- **Work request**
A single number is the answer: the count of lines in the records that hold the word "project".

Change detection outputs:
★ ★ ★ ★

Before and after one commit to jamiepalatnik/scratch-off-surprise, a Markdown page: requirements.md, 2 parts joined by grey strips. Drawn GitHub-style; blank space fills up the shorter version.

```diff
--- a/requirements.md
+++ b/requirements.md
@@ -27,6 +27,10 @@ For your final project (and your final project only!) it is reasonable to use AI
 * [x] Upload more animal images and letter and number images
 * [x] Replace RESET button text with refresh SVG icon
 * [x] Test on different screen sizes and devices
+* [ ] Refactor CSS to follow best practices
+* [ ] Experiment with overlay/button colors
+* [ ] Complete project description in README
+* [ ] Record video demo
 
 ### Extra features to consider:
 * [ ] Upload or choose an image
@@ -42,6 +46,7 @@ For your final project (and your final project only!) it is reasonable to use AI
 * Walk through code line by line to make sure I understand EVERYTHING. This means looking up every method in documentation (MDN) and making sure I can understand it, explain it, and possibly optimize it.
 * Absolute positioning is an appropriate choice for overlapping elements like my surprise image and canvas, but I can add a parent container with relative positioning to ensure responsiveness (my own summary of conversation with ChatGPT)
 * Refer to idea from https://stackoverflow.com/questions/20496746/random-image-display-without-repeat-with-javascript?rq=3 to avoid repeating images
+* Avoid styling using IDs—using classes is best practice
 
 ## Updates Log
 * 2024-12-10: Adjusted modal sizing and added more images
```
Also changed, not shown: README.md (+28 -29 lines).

★ ★ ★ ★

- **Exercise response**
3